Post Reports

  • 37 minutes 51 seconds
    The Campaign Moment: Trump accepted Biden’s debate proposal. Now what?

    It’s Friday, so it’s time for The Campaign Moment — our weekly roundtable conversation to help you keep track of the biggest developments of the 2024 campaign. Senior political reporter Aaron Blake, who writes The Post’s new newsletter by the same name, and national political reporter Michael Scherer join Martine Powers this week. There is a lot to dig into about the debates agreed to this week by President Biden and former president Donald Trump.

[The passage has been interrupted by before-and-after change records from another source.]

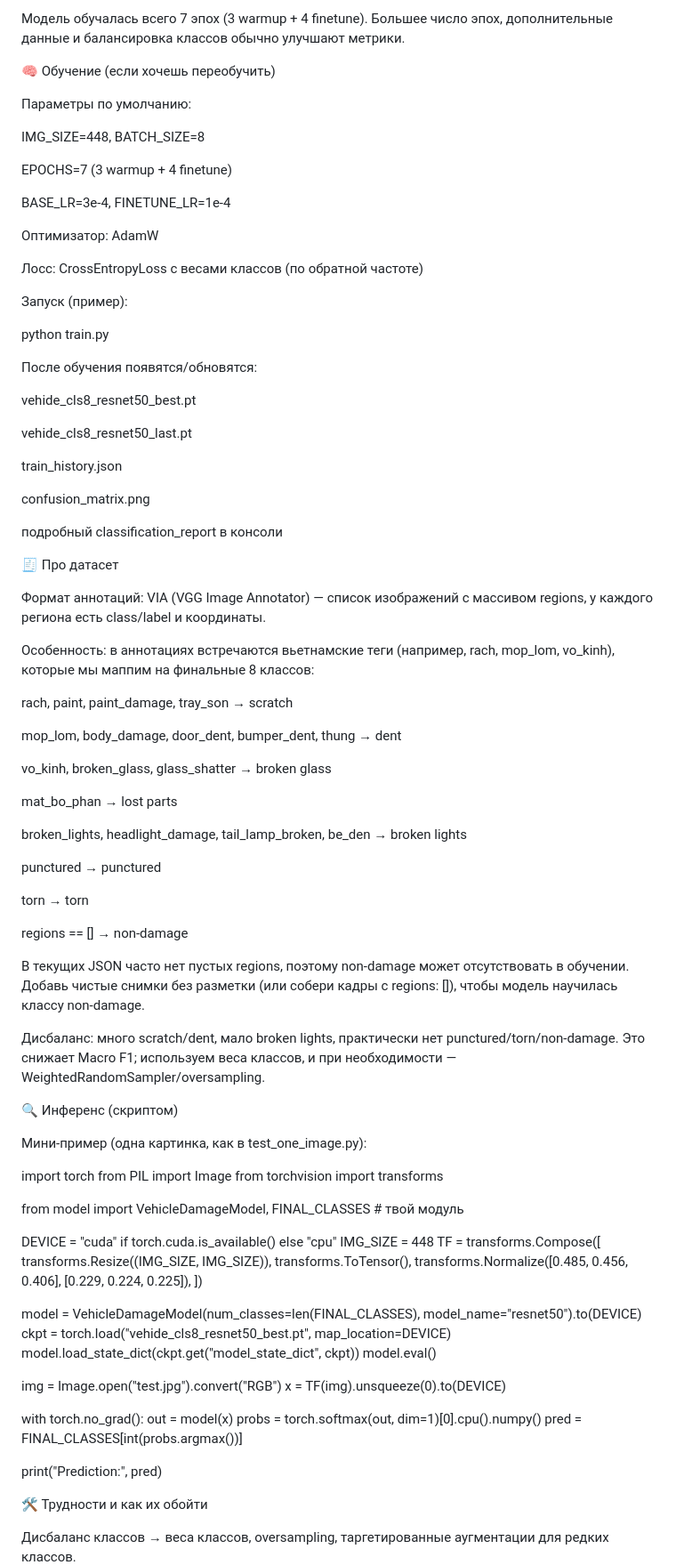
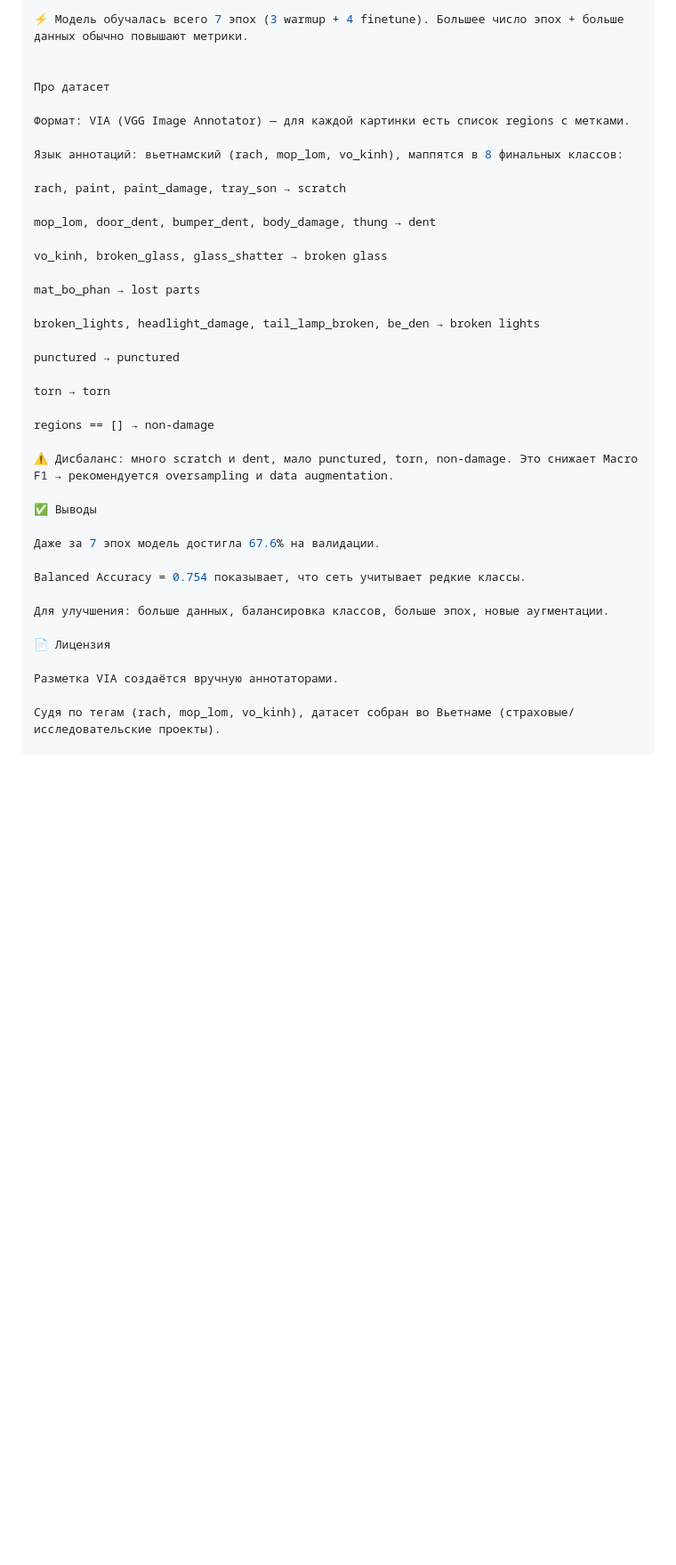
Before and after one commit to Madikhan77/case-1-, a Markdown page: README.md, the part around the change printed below. Shown: that part at 89% size. Drawn GitHub-style; blank space fills up the shorter version.

```diff
--- a/README.md
+++ b/README.md
@@ -102,46 +86,16 @@ Balanced Acc: 0.754
 
-Модель обучалась всего 7 эпох (3 warmup + 4 finetune). Большее число эпох, дополнительные данные и балансировка классов обычно улучшают метрики.
-
-🧠 Обучение (если хочешь переобучить)
-
-Параметры по умолчанию:
-
-IMG_SIZE=448, BATCH_SIZE=8
-
-EPOCHS=7 (3 warmup + 4 finetune)
-
-BASE_LR=3e-4, FINETUNE_LR=1e-4
-
-Оптимизатор: AdamW
-
-Лосс: CrossEntropyLoss с весами классов (по обратной частоте)
-
-Запуск (пример):
-
-python train.py
+⚡ Модель обучалась всего 7 эпох (3 warmup + 4 finetune). Большее число эпох + больше данных обычно повышают метрики.
 
 
-После обучения появятся/обновятся:
+Про датасет
 
-vehide_cls8_resnet50_best.pt
+Формат: VIA (VGG Image Annotator) — для каждой картинки есть список regions с метками.
 
-vehide_cls8_resnet50_last.pt
-
-train_history.json
-
-confusion_matrix.png
-
-подробный classification_report в консоли
-
-🧾 Про датасет
-
-Формат аннотаций: VIA (VGG Image Annotator) — список изображений с массивом regions, у каждого региона есть class/label и координаты.
-
-Особенность: в аннотациях встречаются вьетнамские теги (например, rach, mop_lom, vo_kinh), которые мы маппим на финальные 8 классов:
+Язык аннотаций: вьетнамский (rach, mop_lom, vo_kinh), маппятся в 8 финальных классов:
 
 rach, paint, paint_damage, tray_son → scratch
 
-mop_lom, body_damage, door_dent, bumper_dent, thung → dent
+mop_lom, door_dent, bumper_dent, body_damage, thung → dent
 
 vo_kinh, broken_glass, glass_shatter → broken glass
 
@@ -155,44 +109,19 @@ torn → torn
 
 regions == [] → non-damage
 
-В текущих JSON часто нет пустых regions, поэтому non-damage может отсутствовать в обучении. Добавь чистые снимки без разметки (или собери кадры с regions: []), чтобы модель научилась классу non-damage.
+⚠️ Дисбаланс: много scratch и dent, мало punctured, torn, non-damage. Это снижает Macro F1 → рекомендуется oversampling и data augmentation.
 
-Дисбаланс: много scratch/dent, мало broken lights, практически нет punctured/torn/non-damage. Это снижает Macro F1; используем веса классов, и при необходимости — WeightedRandomSampler/oversampling.
+✅ Выводы
 
-🔍 Инференс (скриптом)
+Даже за 7 эпох модель достигла 67.6% на валидации.
 
-Мини-пример (одна картинка, как в test_one_image.py):
+Balanced Accuracy = 0.754 показывает, что сеть учитывает редкие классы.
 
-import torch
-from PIL import Image
-from torchvision import transforms
+Для улучшения: больше данных, балансировка классов, больше эпох, новые аугментации.
 
-from model import VehicleDamageModel, FINAL_CLASSES  # твой модуль
+📄 Лицензия
 
-DEVICE = "cuda" if torch.cuda.is_available() else "cpu"
-IMG_SIZE = 448
-TF = transforms.Compose([
-    transforms.Resize((IMG_SIZE, IMG_SIZE)),
-    transforms.ToTensor(),
-    transforms.Normalize([0.485, 0.456, 0.406], [0.229, 0.224, 0.225]),
-])
+Разметка VIA создаётся вручную аннотаторами.
 
-model = VehicleDamageModel(num_classes=len(FINAL_CLASSES), model_name="resnet50").to(DEVICE)
-ckpt = torch.load("vehide_cls8_resnet50_best.pt", map_location=DEVICE)
-model.load_state_dict(ckpt.get("model_state_dict", ckpt))
-model.eval()
+Судя по тегам (rach, mop_lom, vo_kinh), датасет собран во Вьетнаме (страховые/исследовательские проекты).
 
-img = Image.open("test.jpg").convert("RGB")
-x = TF(img).unsqueeze(0).to(DEVICE)
-
-with torch.no_grad():
-    out = model(x)
-    probs = torch.softmax(out, dim=1)[0].cpu().numpy()
-    pred = FINAL_CLASSES[int(probs.argmax())]
-
-print("Prediction:", pred)
-
-🛠️ Трудности и как их обойти
-
-Дисбаланс классов → веса классов, oversampling, таргетированные аугментации для редких классов.
-
```
Also changed, not shown: other parts of README.md (+50 -89 lines).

Also on the must-chat list: the latest from the hush money trial in New York, the reporting by Michael and Post colleagues on the Trump campaign’s “leaner” ground strategy and the implications of some of the latest polling. 


    You can now also follow The Campaign Moment in a new feed to hear extra episodes from Aaron and our politics team as the campaign year continues. 


    Subscribe to Aaron’s newsletter, The Campaign Moment, here

    Subscribe to The Washington Post here.


    Today’s show was produced and mixed by Ted Muldoon and Sean Carter. It was edited by Renita Jablonski and Mary Jo Murphy.

    17 May 2024, 8:37 pm
  • 21 minutes 13 seconds
    What to know about inflation right now

    Today, what’s really happening with inflation in the United States. And what the public perception of the economy could mean for the 2024 presidential election.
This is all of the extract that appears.